Human chorionic gonadotrophin; hCG
Human chorionic gonadotrophin (hCG) is a hormone produced by the cells that surround the growing human embryo that go on to form the placenta (called trophoblasts). Human chorionic gonadotrophin can be detected in the urine from 7-9 days after fertilisation as the embryo attaches and implants in the womb; it forms the basis of most over-the-counter and hospital pregnancy tests (see photo).
During the menstrual cycle, when an egg is released from the ovary at ovulation, the remnants of the ovarian follicle (which enclosed the egg) form the corpus luteum, which produces the hormone progesterone (and other hormones such as oestradiol).
If the egg is fertilised and implants, it produces hCG, which maintains survival of the corpus luteum. The corpus luteum will then continue to produce progesterone (as well as oestradiol and other hormones), which acts on the lining of the womb (endometrium, also called the ‘decidua’ during pregnancy) to maintain the pregnancy.

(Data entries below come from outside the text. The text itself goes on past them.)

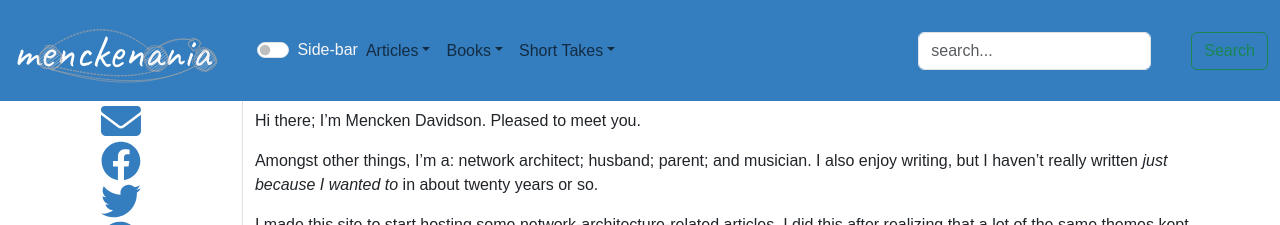
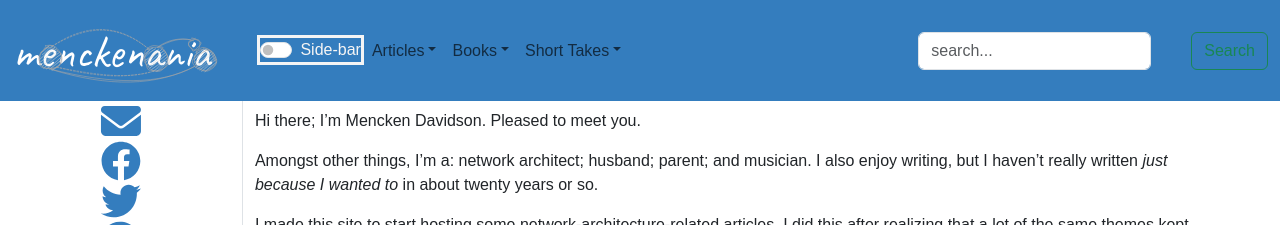
Before and after one commit to menckend/alpha, a Jekyll site: the page built from index.md, in a window 1280 px wide. Shown: the top 225 px of the page. Built offline with Jekyll 4.4.1, drawn with Linux system fonts in a browser that asks for light colours; nearby versions of some CDN libraries; some web fonts are replaced; comment, search, counter and statistics services are not loaded.

Commit message:
Update topnav.html

```diff
--- a/_includes/topnav.html
+++ b/_includes/topnav.html
@@ -9,7 +9,7 @@
         </button>
 
         {% comment %} toggle sidebar button {% endcomment %}
-        <div class="form-check form-switch" data-bs-target="#sidebar" data-bs-toggle="collapse" class="bi-toggle-off" style="border-color: whitesmoke;"">
+        <div class="form-check form-switch" data-bs-target="#sidebar" data-bs-toggle="collapse" class="bi-toggle-off" style="border-color: whitesmoke; border-style: solid;"">
             <input class="form-check-input" type="checkbox" role="switch" id="flexSwitchCheckDefault">
             <label class="form-check-label" for="flexSwitchCheckDefault">Side-bar</label>
           </div>
```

If implantation does not occur, hCG levels fall, and the corpus luteum expires and stops producing progesterone. This fall in progesterone levels leads to shedding of the lining of the womb (menstruation) and through loss of the negative feedback, leads to an increase in follicle stimulating hormone (and to a lesser extent luteinising hormone) from the pituitary gland to initiate the next menstrual cycle.
Human chorionic gonadotrophin is produced by the trophoblast cells which surround the developing embryo and go on to form the placenta. The amount of human chorionic gonadotrophin in the bloodstream doubles every 2-3 days as development of the embryo and placenta continue, and levels peak at around 6-8 weeks of pregnancy. Following this peak, levels of human chorionic gonadotrophin plateau (although they remain detectable throughout pregnancy). Once the placenta is established, it becomes the main source of progesterone production (from around week 8-12 of pregnancy), and human chorionic gonadotrophin is no longer required to maintain the function of the corpus luteum. However, human chorionic gonadotrophin may have additional beneficial effects in the latter stages of pregnancy which are currently under investigation by researchers.
There is no strong evidence that high levels of human chorionic gonadotrophin cause direct negative consequences. Very high levels of human chorionic gonadotrophin are rare but can indicate hyper-proliferation of the placenta (also referred to as hydatidiform moles or molar pregnancies), which can in some people lead to a form of cancer (choriocarcinoma). Rarely, levels of human chorionic gonadotrophin may also be elevated in association with some non-pregnancy related cancers (e.g. kidney, breast, lung and gastrointestinal tract). In such cases, levels of human chorionic gonadotrophin in the blood/urine can serve as a tumour marker.
In pregnancy, a link between high levels of human chorionic gonadotrophin and occurrence of Down’s syndrome has also been suggested. Studies have shown that the levels of human chorionic gonadotrophin in a Down’s syndrome pregnancy are approximately twice that of an unaffected pregnancy. However, it is important to note that high levels of human chorionic gonadotrophin do not cause Down’s syndrome (rather it is caused by an extra chromosome at position 21); further research is needed to investigate this link.
Low levels of human chorionic gonadotrophin can indicate a failing pregnancy. Reduced levels of human chorionic gonadotrophin are often observed in ectopic pregnancies (where the embryo implants outside of the uterus) or in miscarriages.
Human chorionic gonadotrophin can be used to treat men with hypogonadism and infertility. It acts in a similar way to luteinising hormone (LH), stimulating testosterone and sperm production in the testes. It can be administered via intramuscular or subcutaneous injection. Side effects can include swelling of the testes, groin pain and behavioural change.
Last reviewed: Sep 2021